─── Supplied data

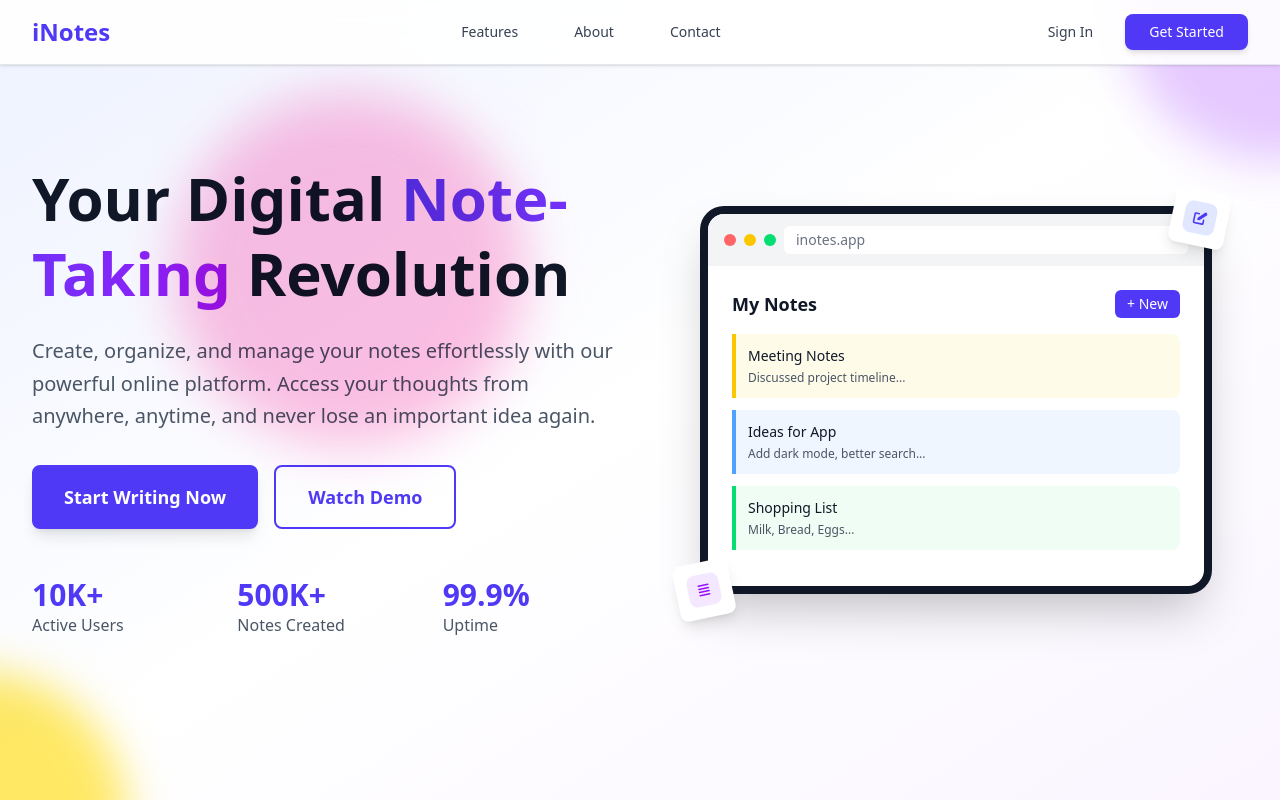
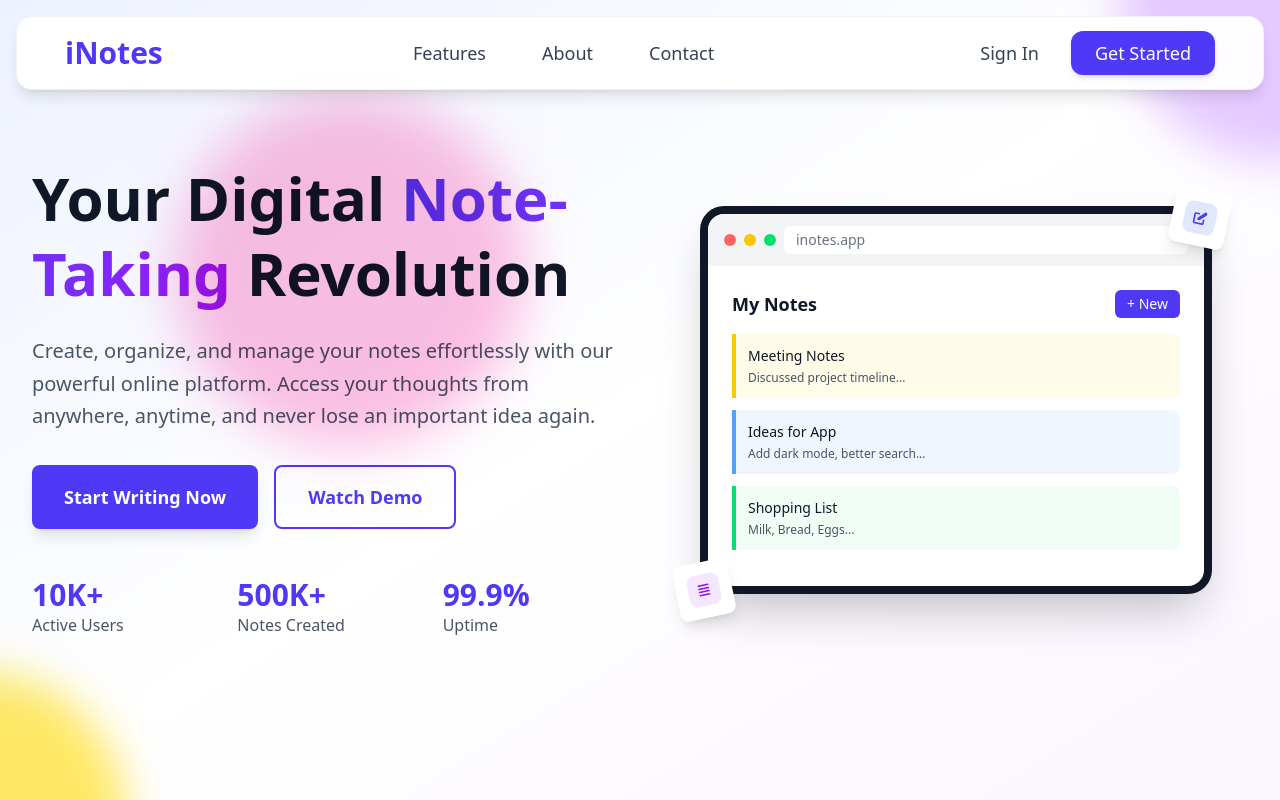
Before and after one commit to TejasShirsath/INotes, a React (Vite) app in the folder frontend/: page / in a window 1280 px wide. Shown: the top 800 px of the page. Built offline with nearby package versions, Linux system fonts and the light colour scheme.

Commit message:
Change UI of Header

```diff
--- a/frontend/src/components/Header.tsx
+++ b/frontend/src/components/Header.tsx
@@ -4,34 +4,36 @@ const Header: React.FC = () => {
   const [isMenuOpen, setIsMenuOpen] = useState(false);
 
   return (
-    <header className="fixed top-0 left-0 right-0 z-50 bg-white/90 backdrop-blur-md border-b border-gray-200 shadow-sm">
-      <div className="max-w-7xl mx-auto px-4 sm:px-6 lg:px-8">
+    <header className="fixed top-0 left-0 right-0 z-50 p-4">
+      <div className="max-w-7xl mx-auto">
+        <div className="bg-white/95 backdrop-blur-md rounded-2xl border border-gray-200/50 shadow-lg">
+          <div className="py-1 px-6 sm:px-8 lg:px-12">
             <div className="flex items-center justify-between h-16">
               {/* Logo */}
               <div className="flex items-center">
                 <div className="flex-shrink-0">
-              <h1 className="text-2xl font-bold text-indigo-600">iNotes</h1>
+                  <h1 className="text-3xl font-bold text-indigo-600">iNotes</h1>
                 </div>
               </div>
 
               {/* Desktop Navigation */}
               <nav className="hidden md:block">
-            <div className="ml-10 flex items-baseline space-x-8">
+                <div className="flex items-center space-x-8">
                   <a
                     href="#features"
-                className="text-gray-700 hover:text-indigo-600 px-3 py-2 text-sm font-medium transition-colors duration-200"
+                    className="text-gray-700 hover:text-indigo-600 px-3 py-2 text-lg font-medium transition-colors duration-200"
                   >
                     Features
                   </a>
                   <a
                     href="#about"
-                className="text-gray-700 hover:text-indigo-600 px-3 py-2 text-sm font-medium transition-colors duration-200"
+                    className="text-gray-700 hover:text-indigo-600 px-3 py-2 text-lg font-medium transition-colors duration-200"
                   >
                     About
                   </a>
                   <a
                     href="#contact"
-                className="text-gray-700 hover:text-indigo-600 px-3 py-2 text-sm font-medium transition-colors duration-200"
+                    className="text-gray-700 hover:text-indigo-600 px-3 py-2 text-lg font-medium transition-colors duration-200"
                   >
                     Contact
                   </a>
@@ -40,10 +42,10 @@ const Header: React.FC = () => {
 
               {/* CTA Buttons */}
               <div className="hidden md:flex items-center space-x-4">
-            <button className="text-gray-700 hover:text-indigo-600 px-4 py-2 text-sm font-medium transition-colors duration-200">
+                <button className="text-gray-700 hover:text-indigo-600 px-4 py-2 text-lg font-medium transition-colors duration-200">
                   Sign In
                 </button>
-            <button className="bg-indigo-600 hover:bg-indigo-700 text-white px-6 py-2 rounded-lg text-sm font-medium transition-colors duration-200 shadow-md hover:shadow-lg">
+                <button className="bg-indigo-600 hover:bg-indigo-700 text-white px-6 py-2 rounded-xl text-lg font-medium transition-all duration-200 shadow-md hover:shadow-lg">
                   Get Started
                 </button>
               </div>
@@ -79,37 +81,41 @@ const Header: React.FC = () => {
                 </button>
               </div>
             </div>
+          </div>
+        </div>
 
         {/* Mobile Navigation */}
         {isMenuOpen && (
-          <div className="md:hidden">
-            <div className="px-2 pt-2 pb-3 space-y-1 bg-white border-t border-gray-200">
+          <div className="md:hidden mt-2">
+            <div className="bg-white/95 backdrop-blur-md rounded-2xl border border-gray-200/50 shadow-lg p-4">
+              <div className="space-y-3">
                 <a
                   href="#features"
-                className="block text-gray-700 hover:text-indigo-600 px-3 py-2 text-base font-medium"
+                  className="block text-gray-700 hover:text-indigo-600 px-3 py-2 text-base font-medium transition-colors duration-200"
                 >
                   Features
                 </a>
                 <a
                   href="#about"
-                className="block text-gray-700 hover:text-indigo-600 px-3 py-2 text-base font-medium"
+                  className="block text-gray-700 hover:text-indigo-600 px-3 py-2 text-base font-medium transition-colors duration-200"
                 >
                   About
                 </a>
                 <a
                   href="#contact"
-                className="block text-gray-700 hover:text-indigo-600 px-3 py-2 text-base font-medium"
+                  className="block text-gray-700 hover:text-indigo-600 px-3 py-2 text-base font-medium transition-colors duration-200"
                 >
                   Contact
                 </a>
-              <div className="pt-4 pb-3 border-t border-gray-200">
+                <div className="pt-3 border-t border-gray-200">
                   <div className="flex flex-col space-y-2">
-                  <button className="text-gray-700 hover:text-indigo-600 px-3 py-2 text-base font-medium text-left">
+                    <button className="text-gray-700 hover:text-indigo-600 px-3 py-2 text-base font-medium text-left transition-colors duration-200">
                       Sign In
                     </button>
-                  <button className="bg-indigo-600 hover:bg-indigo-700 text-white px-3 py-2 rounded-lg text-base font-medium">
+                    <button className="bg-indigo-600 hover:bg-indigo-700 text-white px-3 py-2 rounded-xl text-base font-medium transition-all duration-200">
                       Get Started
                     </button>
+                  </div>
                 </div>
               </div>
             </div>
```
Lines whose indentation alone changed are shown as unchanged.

──────
─── Supplied data

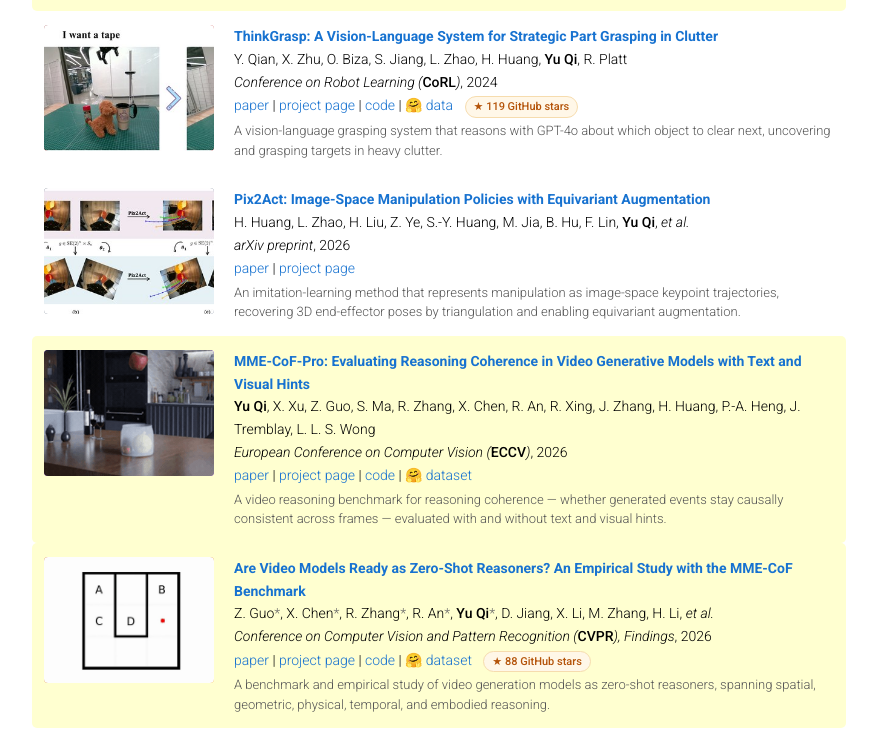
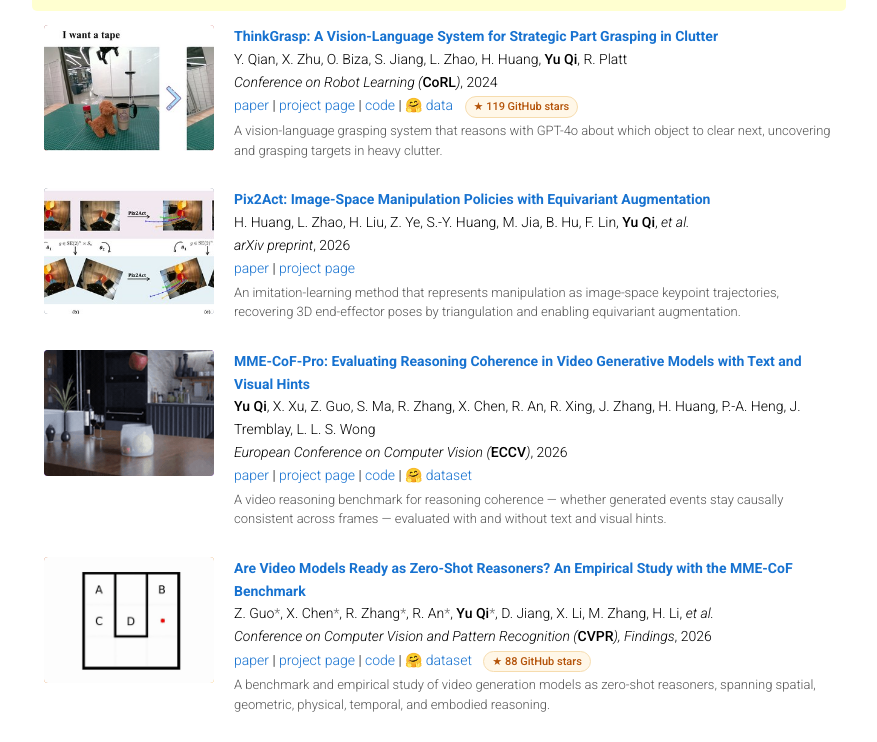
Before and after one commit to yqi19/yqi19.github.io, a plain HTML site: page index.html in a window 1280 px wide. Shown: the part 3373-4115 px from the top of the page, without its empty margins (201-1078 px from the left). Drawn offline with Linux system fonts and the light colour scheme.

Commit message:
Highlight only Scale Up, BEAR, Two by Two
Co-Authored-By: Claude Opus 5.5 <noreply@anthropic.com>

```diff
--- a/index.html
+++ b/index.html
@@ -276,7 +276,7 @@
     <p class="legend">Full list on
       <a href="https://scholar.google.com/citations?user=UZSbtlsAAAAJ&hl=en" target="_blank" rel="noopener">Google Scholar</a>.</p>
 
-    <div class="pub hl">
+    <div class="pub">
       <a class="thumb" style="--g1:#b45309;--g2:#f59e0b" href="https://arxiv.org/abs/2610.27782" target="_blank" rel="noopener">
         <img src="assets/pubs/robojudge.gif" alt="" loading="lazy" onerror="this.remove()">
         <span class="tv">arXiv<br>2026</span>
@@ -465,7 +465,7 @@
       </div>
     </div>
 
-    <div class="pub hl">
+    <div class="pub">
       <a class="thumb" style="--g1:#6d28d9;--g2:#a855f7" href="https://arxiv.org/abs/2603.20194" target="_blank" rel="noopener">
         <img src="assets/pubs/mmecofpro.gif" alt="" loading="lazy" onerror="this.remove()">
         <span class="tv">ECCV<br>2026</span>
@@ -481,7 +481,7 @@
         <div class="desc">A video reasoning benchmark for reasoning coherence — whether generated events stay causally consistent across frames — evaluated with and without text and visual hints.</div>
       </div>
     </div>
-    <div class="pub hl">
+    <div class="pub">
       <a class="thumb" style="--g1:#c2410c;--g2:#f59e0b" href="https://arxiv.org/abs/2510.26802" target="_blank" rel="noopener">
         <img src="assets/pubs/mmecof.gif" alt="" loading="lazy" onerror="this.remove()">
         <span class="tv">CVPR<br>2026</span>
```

──────

▶ **Problem details**:
For the word "href", go through the records and show each line that carries it.

▶ **Result of the exercise**:
                     href="#features"
                     href="#about"
                     href="#contact"
                   href="#features"
                   href="#about"
                   href="#contact"
       <a href="https://scholar.google.com/citations?user=UZSbtlsAAAAJ&hl=en" target="_blank" rel="noopener">Google Scholar</a>.</p>
       <a class="thumb" style="--g1:#b45309;--g2:#f59e0b" href="https://arxiv.org/abs/2610.27782" target="_blank" rel="noopener">
       <a class="thumb" style="--g1:#6d28d9;--g2:#a855f7" href="https://arxiv.org/abs/2603.20194" target="_blank" rel="noopener">
       <a class="thumb" style="--g1:#c2410c;--g2:#f59e0b" href="https://arxiv.org/abs/2510.26802" target="_blank" rel="noopener">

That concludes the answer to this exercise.